Artificial Intelligence and the Power to Change E-Discovery

BY Kerrie Spencer

Artificial Intelligence and the Power to Change E-Discovery


Artificial intelligence (AI) has become so pervasive in our society today that it is difficult to imagine what we would not use it for. Certainly it would be useful in the legal industry in relation to e-discovery and while the law is not fully at that point yet, pundits indicate they could likely expect to see it being used within the next three years. E-discovery is a mobile and fast-moving target when powered by AI – defined as “technologies that can mimic and enhance human thought processes and capabilities,” says senior counsel and co-chair of the E-Discovery & Information Management Group, John Davis with Crowell & Moring.

The point of AI, of course, is to automate manual tasks, a bonus that would likely be most welcome when it comes to the discovery process. The massive amount of material that can be generated by discovery could do with a major tweak to expedite the process. When might AI drive even more niches? According to Gartner, an information technology (IT) research and consultancy company, formerly known as Gartner Group, at least 80 percent of emerging technologies would likely have an AI foundation by 2021.

Given what we know today about the possible users of AI what possible changes could emerge for the e-discovery process?

It would most likely be seamlessly integrated into the process, or put another way, become “frictionless.” Using AI would help legal teams far earlier in the process to get a handle on the facts of a case, meaning it could cost less, be achieved quicker and smarter compared to the manual slogging of a traditional e-discovery. With AI in place, e-discovery is much more efficient and streamlined.

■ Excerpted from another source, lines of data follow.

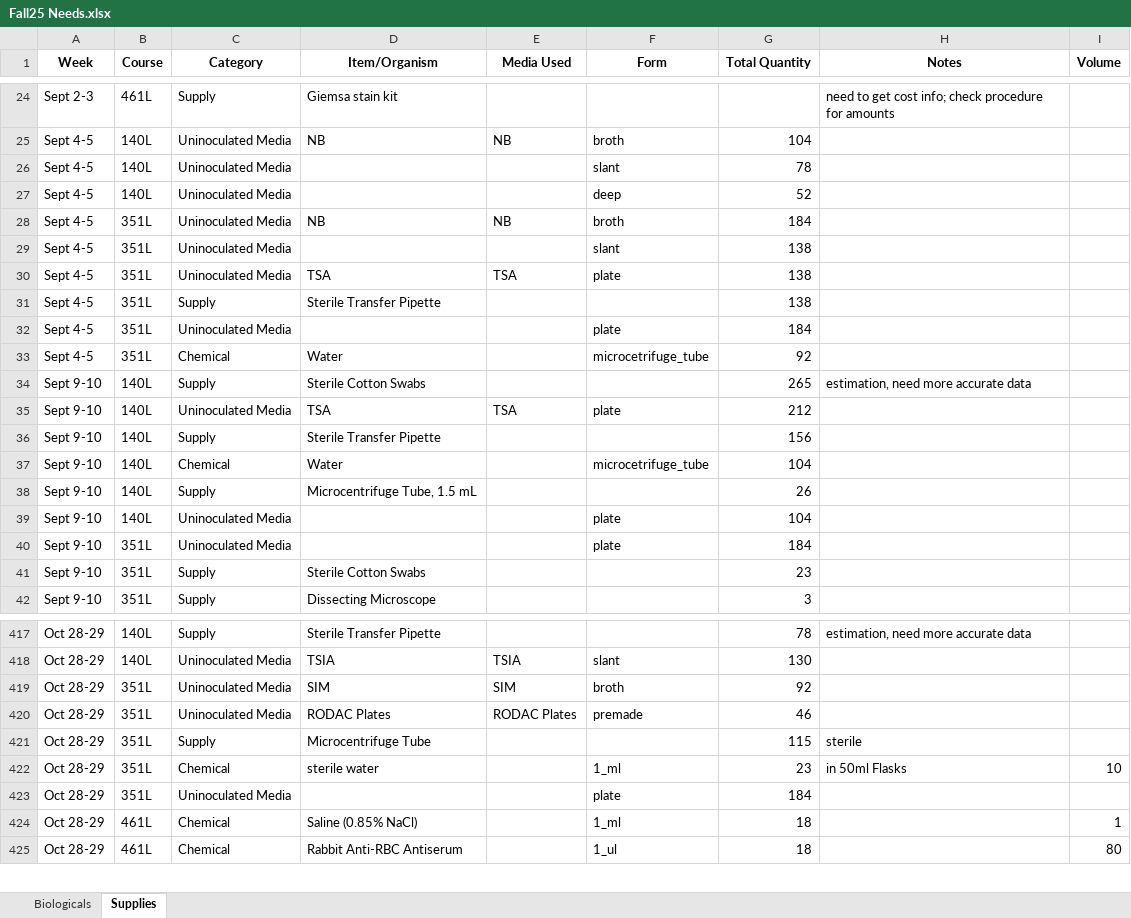
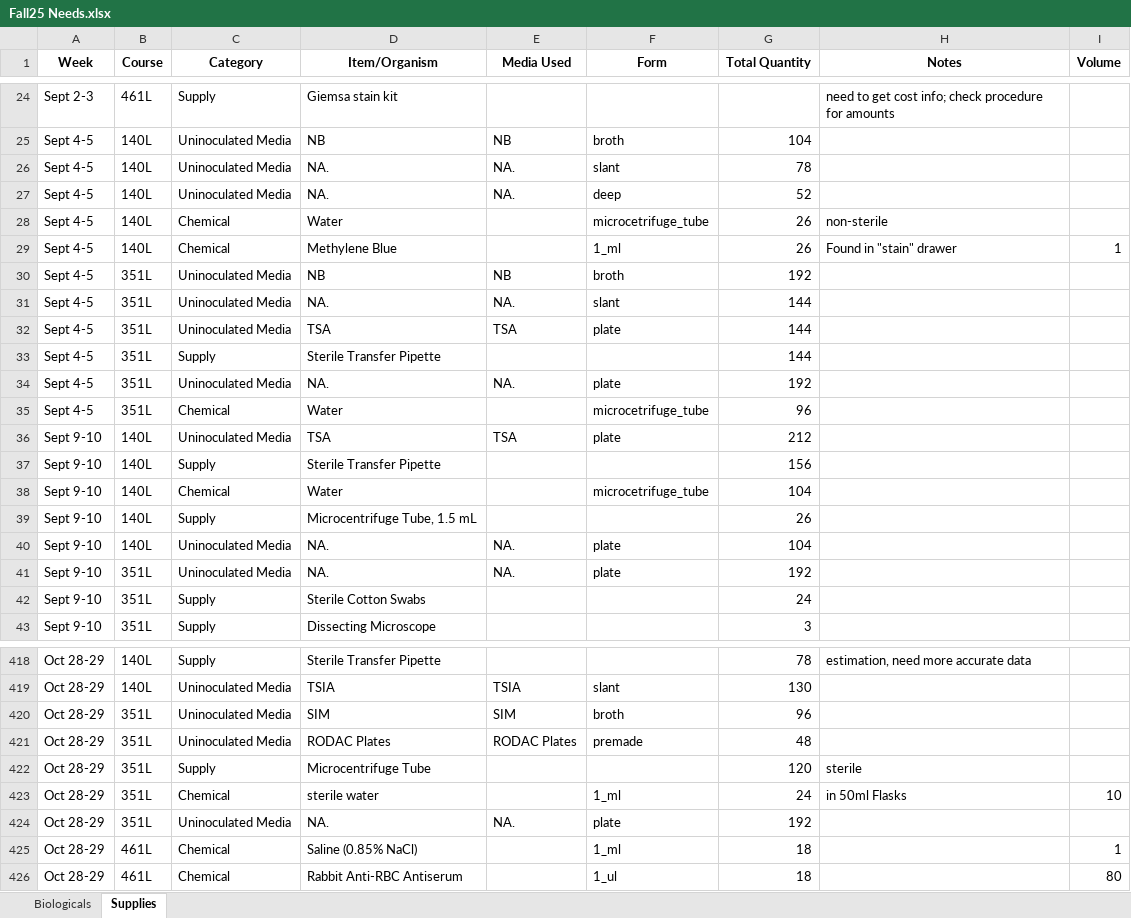
Before and after one commit to KandriaD/MICROcost, an Excel workbook: Fall25 Needs.xlsx, sheet Supplies, drawn as a sheet; only a part is shown, gaps mark what is left out; values as stored, in another font and other column widths than the file's, no borders; removed rows and columns are numbered as before the commit, all else as after; the diff covers the shown part only; the diff names each change by its address in the sheet, - before the commit and + after, or states it on an @@ line.

```diff
--- a/Fall25 Needs.xlsx (sheet Supplies)
+++ b/Fall25 Needs.xlsx (sheet Supplies)
-D26:D27 (Item/Organism): (empty)
+D26:D27 (Item/Organism): NA.
-E26:E27 (Media Used): (empty)
+E26:E27 (Media Used): NA.
+row 28: Sept 4-5 | 140L | Chemical | Water |  | microcetrifuge_tube | 26 | non-sterile
+row 29: Sept 4-5 | 140L | Chemical | Methylene Blue |  | 1_ml | 26 | Found in "stain" drawer | 1
-G30 (Total Quantity): 184
+G30 (Total Quantity): 192
-D31 (Item/Organism): (empty)
+D31 (Item/Organism): NA.
-E31 (Media Used): (empty)
+E31 (Media Used): NA.
-G31:G33 (Total Quantity): 138
+G31:G33 (Total Quantity): 144
-D34 (Item/Organism): (empty)
+D34 (Item/Organism): NA.
-E34 (Media Used): (empty)
+E34 (Media Used): NA.
-G34 (Total Quantity): 184
+G34 (Total Quantity): 192
-G35 (Total Quantity): 92
+G35 (Total Quantity): 96
-row 34: Sept 9-10 | 140L | Supply | Sterile Cotton Swabs |  |  | 265 | estimation, need more accurate data
-D40:D41 (Item/Organism): (empty)
+D40:D41 (Item/Organism): NA.
-E40:E41 (Media Used): (empty)
+E40:E41 (Media Used): NA.
-G41 (Total Quantity): 184
+G41 (Total Quantity): 192
-G42 (Total Quantity): 23
+G42 (Total Quantity): 24
-G420 (Total Quantity): 92
+G420 (Total Quantity): 96
-G421 (Total Quantity): 46
+G421 (Total Quantity): 48
-G422 (Total Quantity): 115
+G422 (Total Quantity): 120
-G423 (Total Quantity): 23
+G423 (Total Quantity): 24
-D424 (Item/Organism): (empty)
+D424 (Item/Organism): NA.
-E424 (Media Used): (empty)
+E424 (Media Used): NA.
-G424 (Total Quantity): 184
+G424 (Total Quantity): 192
```
Also changed, not shown: 4 moved rows and 125 edited cells elsewhere in this sheet, sheet Biologicals, 3 other files.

The use of AI in the initial review phase of e-discovery is not exactly new and has actually been used by lawyers for about 10 years or so, but is was clunky, costly and not terribly efficient. However, as with any new program or technical innovation, it evolves to become even more proficient, simpler, clever and relevant.

There are two types of AI impacting e-discovery: machine learning and natural language processing (NLP). Natural language processing lets computers communicate with lawyers in their own language, meaning the computer understands spoken and written human language. Machine learning uses math models to crunch enormous amounts of data, learning as it goes and revealing hidden patterns and/or making determinations about targeted data.

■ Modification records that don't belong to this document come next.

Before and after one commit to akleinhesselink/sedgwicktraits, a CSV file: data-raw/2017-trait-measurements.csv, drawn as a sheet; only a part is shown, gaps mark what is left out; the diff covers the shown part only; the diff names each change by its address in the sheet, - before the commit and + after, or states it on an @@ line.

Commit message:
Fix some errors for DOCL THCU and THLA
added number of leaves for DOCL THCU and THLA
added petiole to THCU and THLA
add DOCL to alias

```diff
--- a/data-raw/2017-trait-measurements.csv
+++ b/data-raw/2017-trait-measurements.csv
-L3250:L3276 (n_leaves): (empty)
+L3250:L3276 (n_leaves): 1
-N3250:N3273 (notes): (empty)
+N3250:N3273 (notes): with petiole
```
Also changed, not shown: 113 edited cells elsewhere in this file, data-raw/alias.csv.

What was once a helpful AI presence, although somewhat awkward, has now become faster, more reliable and even more relevant. Now, deep learning algorithms actually observe as if they were human lawyers reviewing documents by learning what makes a document applicable to a stated case/matter.

Once AI has the solid ability to predict document relevance it suggests document codes or prioritizes what needs to be reviewed. That process can happen almost at the speed of light and much faster than several lawyers reading every document, and that also means it can be used earlier in the e-discovery process for even greater time and cost savings.

What also appears to be developing is an even greater AI grasp of the overall process of e-discovery with the ability to suggest who else could be interviewed, placed on legal hold and suggest new keywords to data mine electronically stored information. Newer iterations of AI for e-discovery can also handle the entire e-discovery process based on learning garnered from past actions and outcomes.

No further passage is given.